Like so many Americans, G-ma has been diverted from her usual ruminations on grandchildren and family and turned instead to pondering this historic time in our nation.
Anyone with their eyes open in America this week has watched shock ripples that will be recounted for many generations to come. For me, processing shock (and its close cousin, grief) seems to require a strange sequence of polar opposites. With no intent to trivialize or make light, but only to affirm the oddities of humanity, I confess to the following map of shock in the days since the Great Eye-Opener (or GEO, also known as the American president election on Nov. 8):
Sometimes couldn’t eat; no appetite. Then, I consumed doughnuts three straight days at the office, followed by candy later. The sound of the television or radio was unbearable, then I found myself obsessing over every morsel of consumable news, everywhere. One night was insomnia, then one night it seemed I would sleep until the next decade (and sorta wished I could).
Meanwhile, a funny thing happened on about Day 3, post-GEO. I was brushing my teeth and casually listening to a TV commentator, and suddenly I was overwhelmed by so many people opining on what everyone should think, do, feel or envision now. How exhausting, how useless. It’s too much. I switched the TV off.
Spitting out the toothpaste with greater-than-usual velocity, I looked in the mirror, and a thought occurred. Maybe I should pay more attention to the inside of my own head, and start my examination there. And really consider what I’ve done, just me. Maybe, Mirror, those things are not quite as obvious as they seemed. Before.
The Mirror looked back with some questions.
“So,” the Mirror began, “Did you do what you thought was right for your country this past week?’
Well, I thought so, I began, tentatively. I voted, early, even, wore my sticker to the office, wrote a check to my candidate, did my best to stay in the discussion in some places and out of it in others. I stayed up later than anyone my age that I know to listen to the results and grapple with the implications. I prayed for insight and understanding.
“And?” The Mirror inquired.
And, what? I stared back.
“Do you think what you did mattered? Was it enough?”
Oh, you know, it was about the same as most people I knew—more than some, less than others, but generally the same.
“Then I’ll ask you again,” said the Mirror, one eyebrow raised, like my mother giving us the mean eye when we were kids. “Was it enough?”
Dang. This is hard. I fumbled for a response, but the Mirror won’t break my gaze. And probably won’t like the first answers that float up. They’re about status quo, and meeting my obligation, and how so many nice people think politics is icky, and sometimes I do, too, and sometimes my friends don’t like it on Facebook, and at least I didn’t write in some crazy person…on and on.
But the Mirror is not going to let me off with this, I can tell. Best I can manage, without averting my eyes, is: Okay, no. In the deepest part of my conscience, down deeper than what rustles the pillowcase on the average night, I don’t think it was enough. I’m not smart enough to know the precise factors that would have changed what happened this week, scientifically, analytically. All that stuff. But yes, fine, OK, I admit it, I could have done more.

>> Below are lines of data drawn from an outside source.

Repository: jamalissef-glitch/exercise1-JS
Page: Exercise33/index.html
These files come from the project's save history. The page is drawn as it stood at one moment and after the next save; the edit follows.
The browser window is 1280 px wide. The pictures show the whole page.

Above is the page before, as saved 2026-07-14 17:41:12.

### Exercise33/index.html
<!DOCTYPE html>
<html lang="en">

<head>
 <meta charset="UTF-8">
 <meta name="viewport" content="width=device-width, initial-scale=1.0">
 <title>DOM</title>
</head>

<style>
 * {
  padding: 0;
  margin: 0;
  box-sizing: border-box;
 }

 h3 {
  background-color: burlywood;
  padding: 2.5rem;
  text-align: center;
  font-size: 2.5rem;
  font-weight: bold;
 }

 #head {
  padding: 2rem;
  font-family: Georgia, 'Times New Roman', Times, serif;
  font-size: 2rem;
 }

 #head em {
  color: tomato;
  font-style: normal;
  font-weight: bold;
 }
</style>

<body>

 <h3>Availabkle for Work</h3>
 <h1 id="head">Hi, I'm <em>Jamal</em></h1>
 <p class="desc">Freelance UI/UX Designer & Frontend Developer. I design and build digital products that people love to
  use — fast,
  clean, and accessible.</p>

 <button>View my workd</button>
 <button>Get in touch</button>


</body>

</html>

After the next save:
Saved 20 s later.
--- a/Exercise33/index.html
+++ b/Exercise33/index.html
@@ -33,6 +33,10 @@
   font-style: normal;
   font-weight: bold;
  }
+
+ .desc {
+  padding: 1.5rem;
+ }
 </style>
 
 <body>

“Now we are getting somewhere,” the Mirror agreed, lowering the eyebrow just a fraction. “Would doing more have made a difference?”
I don’t know that! I started to raise my voice. I can’t know that. Who can say? I’m just one person!

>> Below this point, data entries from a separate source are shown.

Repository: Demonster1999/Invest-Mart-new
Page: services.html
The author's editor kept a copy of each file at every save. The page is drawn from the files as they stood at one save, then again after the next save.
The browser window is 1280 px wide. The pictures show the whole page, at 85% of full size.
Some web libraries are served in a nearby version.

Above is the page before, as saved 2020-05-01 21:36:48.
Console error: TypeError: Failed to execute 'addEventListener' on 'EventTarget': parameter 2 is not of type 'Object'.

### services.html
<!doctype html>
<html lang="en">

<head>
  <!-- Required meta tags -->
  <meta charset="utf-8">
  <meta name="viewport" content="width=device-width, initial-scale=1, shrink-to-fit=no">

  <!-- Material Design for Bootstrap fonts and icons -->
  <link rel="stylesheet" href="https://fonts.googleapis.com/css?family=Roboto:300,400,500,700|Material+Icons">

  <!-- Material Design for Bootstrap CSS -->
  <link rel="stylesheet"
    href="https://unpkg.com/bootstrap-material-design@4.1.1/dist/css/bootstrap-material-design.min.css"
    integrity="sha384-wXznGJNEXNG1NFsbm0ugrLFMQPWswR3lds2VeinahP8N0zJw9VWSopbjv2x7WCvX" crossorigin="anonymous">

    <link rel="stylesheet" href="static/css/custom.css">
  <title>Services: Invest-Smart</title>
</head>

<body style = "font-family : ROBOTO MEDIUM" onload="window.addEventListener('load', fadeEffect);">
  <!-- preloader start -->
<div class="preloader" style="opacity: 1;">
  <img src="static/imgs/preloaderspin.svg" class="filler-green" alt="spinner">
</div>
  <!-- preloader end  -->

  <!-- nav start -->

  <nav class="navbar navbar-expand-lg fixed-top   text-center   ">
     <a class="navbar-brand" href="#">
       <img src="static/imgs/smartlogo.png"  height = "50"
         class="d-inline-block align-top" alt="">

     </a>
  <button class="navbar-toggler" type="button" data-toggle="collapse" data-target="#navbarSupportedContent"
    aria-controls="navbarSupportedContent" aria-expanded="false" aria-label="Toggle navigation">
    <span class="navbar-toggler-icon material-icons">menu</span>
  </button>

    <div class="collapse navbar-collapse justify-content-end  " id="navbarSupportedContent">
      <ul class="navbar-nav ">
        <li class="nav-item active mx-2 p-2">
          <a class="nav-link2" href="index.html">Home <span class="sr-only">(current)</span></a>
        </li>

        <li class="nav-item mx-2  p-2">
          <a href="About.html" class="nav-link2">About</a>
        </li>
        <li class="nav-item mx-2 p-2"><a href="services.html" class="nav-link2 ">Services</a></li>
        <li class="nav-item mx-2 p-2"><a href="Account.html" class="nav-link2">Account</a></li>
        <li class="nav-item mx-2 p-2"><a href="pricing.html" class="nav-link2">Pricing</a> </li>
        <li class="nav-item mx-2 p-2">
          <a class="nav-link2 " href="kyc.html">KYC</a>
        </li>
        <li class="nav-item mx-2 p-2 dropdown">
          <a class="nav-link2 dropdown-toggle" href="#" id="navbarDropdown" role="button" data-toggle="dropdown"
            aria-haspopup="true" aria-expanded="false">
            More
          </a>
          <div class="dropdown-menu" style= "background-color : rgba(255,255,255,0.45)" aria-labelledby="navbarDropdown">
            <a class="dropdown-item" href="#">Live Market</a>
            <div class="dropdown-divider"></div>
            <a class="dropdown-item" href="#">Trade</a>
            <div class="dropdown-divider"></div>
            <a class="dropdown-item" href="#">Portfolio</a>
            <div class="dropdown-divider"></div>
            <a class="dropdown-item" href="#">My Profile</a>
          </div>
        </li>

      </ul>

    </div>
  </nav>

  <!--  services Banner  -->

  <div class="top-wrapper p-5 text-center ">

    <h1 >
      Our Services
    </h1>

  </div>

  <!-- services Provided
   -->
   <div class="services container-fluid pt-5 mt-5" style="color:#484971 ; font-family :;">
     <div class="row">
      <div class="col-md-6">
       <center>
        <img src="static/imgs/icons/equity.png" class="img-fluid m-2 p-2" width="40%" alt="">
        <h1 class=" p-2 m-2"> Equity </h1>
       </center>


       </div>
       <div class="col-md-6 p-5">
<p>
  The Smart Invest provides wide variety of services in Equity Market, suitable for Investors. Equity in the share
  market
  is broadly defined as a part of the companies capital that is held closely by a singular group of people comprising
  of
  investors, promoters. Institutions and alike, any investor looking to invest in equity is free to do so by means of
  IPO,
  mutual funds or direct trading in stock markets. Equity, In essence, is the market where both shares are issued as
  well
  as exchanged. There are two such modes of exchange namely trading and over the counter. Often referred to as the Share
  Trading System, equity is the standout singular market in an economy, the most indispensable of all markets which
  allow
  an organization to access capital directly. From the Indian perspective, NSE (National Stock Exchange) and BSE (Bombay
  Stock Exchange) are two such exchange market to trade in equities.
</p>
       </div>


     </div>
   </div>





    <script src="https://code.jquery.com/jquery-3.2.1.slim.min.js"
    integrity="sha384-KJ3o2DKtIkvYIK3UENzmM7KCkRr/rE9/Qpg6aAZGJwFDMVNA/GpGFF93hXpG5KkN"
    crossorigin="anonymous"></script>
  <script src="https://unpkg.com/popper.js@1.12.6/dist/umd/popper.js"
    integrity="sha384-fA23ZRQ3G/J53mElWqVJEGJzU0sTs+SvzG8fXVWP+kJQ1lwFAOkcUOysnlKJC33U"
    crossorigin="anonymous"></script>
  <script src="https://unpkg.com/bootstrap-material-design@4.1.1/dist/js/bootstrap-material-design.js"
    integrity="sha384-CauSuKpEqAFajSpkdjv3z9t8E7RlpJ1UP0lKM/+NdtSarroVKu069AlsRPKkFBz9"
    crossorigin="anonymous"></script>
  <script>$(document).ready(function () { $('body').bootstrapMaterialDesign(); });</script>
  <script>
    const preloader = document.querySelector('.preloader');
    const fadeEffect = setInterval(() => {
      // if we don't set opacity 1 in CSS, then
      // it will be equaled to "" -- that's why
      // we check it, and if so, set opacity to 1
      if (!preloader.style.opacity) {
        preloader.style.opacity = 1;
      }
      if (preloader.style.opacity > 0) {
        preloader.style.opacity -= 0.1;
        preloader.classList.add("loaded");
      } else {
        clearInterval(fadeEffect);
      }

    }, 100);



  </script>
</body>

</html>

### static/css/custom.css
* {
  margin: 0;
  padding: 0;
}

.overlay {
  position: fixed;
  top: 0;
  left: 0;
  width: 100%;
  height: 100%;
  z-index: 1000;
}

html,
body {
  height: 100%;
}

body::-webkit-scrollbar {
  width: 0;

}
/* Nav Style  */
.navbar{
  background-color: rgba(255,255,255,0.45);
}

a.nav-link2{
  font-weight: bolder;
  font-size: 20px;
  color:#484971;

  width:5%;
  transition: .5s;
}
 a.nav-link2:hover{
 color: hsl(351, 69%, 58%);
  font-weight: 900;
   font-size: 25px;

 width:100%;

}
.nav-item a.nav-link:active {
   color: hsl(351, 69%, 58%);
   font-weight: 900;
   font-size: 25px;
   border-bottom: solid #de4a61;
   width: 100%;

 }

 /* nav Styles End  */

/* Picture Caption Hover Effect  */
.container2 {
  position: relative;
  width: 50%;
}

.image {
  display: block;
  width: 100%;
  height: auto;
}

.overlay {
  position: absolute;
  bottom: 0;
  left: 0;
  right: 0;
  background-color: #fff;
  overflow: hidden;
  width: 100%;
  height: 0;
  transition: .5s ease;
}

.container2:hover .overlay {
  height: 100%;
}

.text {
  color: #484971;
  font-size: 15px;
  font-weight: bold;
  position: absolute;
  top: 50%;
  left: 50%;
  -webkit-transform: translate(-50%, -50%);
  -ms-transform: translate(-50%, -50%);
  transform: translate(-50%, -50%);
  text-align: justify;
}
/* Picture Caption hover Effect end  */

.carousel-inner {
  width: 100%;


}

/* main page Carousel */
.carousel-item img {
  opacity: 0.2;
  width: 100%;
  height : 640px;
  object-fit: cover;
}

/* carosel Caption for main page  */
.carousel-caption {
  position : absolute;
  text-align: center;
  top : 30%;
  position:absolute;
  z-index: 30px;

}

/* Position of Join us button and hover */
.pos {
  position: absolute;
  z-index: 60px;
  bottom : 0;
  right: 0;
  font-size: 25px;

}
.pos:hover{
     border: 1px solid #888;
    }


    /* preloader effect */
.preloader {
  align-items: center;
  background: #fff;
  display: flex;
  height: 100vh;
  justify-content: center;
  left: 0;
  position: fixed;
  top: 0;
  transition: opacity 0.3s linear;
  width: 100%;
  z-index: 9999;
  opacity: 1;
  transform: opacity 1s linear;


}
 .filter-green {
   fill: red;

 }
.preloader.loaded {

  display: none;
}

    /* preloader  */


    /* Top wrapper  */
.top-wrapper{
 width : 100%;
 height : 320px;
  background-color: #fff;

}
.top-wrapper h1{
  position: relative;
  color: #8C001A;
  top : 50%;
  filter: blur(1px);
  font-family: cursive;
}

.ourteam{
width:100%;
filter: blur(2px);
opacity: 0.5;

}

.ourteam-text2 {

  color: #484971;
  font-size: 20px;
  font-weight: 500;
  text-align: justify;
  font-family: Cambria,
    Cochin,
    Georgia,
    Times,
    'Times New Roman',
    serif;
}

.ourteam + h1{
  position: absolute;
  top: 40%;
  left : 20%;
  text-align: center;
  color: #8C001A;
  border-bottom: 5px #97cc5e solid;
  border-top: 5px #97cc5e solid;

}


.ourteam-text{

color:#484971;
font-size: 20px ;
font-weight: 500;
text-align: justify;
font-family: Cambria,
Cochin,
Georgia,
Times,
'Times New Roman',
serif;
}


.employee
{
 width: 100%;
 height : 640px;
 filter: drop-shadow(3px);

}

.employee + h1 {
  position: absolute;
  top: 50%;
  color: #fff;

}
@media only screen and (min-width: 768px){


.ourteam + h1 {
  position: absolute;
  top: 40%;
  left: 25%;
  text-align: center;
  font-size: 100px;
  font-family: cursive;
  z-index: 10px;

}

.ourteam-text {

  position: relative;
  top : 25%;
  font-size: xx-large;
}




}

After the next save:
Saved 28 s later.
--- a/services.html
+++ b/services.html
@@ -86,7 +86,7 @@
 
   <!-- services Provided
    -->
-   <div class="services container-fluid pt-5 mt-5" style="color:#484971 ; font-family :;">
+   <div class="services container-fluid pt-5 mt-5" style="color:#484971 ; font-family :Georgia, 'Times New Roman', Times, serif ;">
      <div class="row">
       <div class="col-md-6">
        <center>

“Okay, One Person,” the Mirror volleyed. “That’s true. But we are talking about you, after all. You are the only person we can manage. And you think there could be a different answer, or we wouldn’t be having this little chat.”

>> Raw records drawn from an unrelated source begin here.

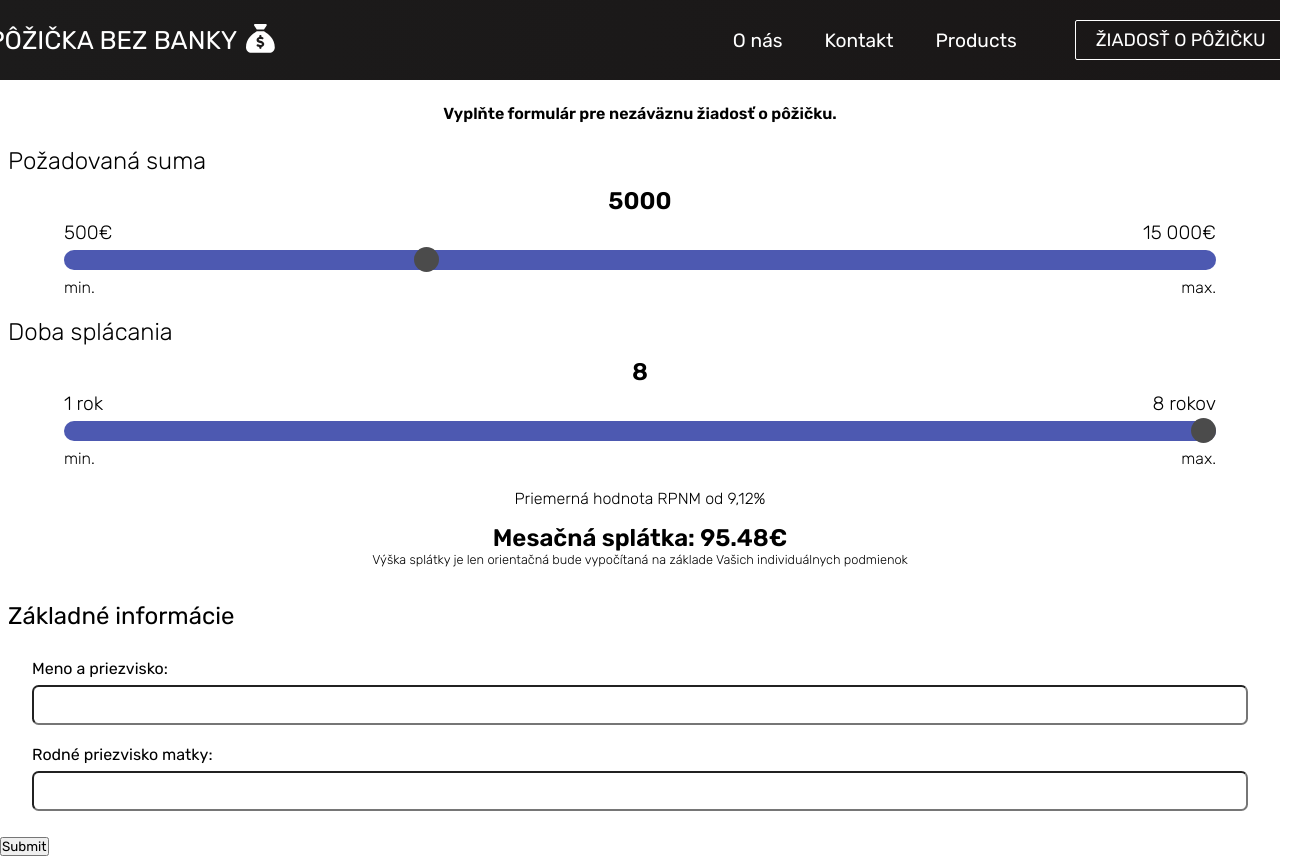
Repository: steve-lgtm/React-website-pozickabezbanky
Page: /ziadost
An editor plug-in stored every save of this project. The page is shown before and after the next save, followed by the edit.
The browser window is 1280 px wide. The page is 1305 px wide, so the pictures cover 1305 px, including what lies to the right of the window. The pictures show the whole page.
Some web libraries are served in a nearby version. The project was rebuilt for these pictures with package versions that can differ from the ones it lists, and the page was loaded fresh each time. Also part of the build but not shown: src/components/pages/Home.js, src/components/pages/Kontakt.js, src/components/pages/Products.js.

Above is the page before, as saved 2022-07-11 19:31:33.

After the next save:
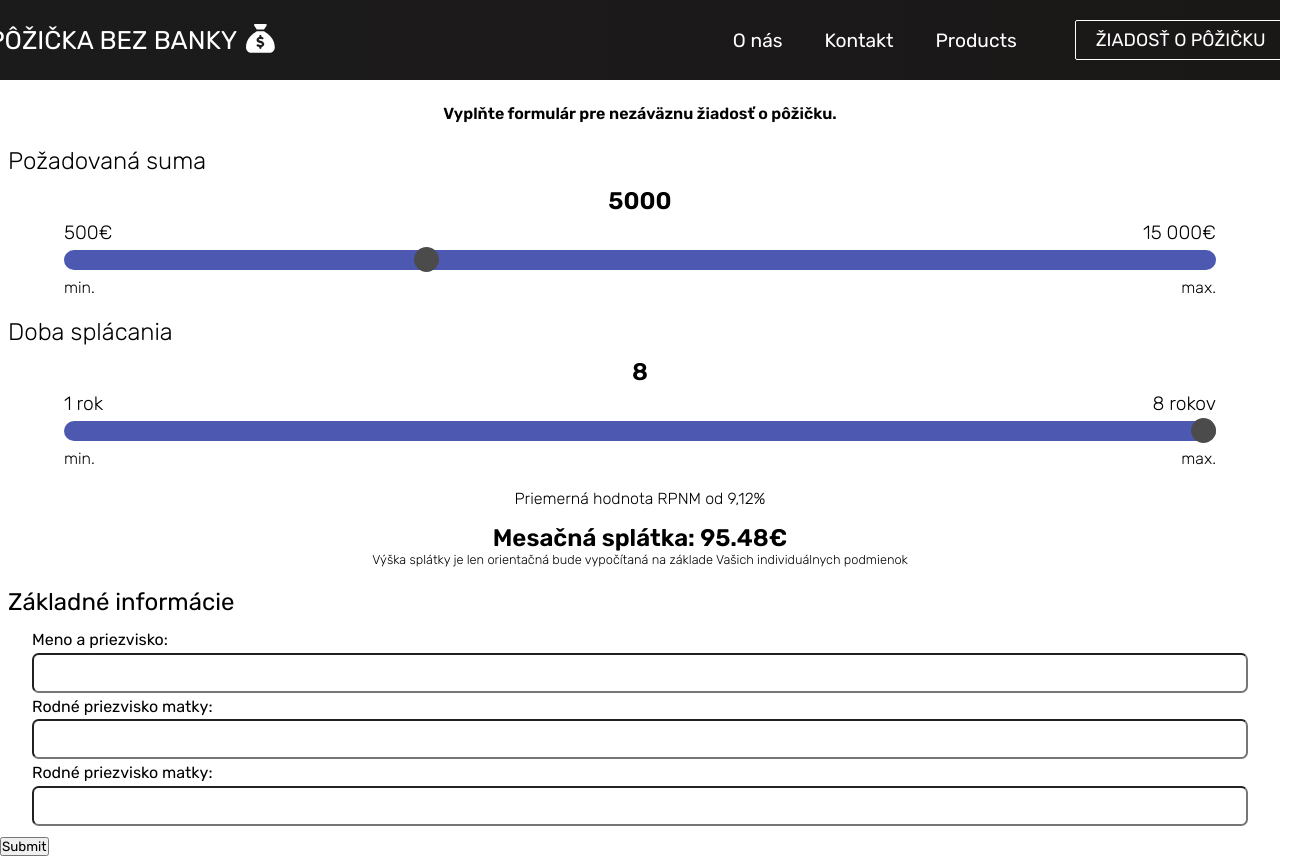
Saved 101 s later.
--- a/src/components/pages/Ziadost.js
+++ b/src/components/pages/Ziadost.js
@@ -135,6 +135,10 @@ export default function Ziadost() {
       <label htmlFor="surnameMom">Rodné priezvisko matky:</label>
       <input type="text" name="surnameMom" id="surnameMom" onChange={formik.handleChange} value={formik.values.surnameMom}/>
             </div>
+            <div className='personal-data-field'>
+      <label htmlFor="surnameMom">Rodné priezvisko matky:</label>
+      <input type="text" name="surnameMom" id="surnameMom" onChange={formik.handleChange} value={formik.values.surnameMom}/>
+            </div>
             </div>
             <button type='submit'>Submit</button>
       </form>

True enough, I sighed.
The Mirror pressed on. “Sounds like you think next time should be different. Must be different. Fair? If so, what does that mean?”
I don’t know! My voice rose again, with just a shade of embarrassing panic. It’s only been three days! I don’t know what to do next time! Or, now, even. Join the march of women on Washington? Give more money? Help start a new party? Wear my friends out on Facebook until they all erase me from their feeds, or find new Facebook friends? Talk more about this at cocktail parties, or talk less? More yoga and meditation, and better kindness to all peoples? C’mon, Mirror, help me out here—surely you can think of something!
“Go away,” the Mirror said, calmly but firmly. “Go away and find out. You were a reporter once; you know how to ask questions. Start talking to people. Watch for ideas. Follow the people you respect whose conscience points them the same place that yours points you. Take a step, even one. If it’s the wrong step, take a different one. Remember what Dad always said: Do Something, Even if it’s Wrong. Then come and report back. I expect an update. Don’t wait long. It’s time.”
The Mirror is right about that last, for sure. It’s time.
I switched off the light, and left the room.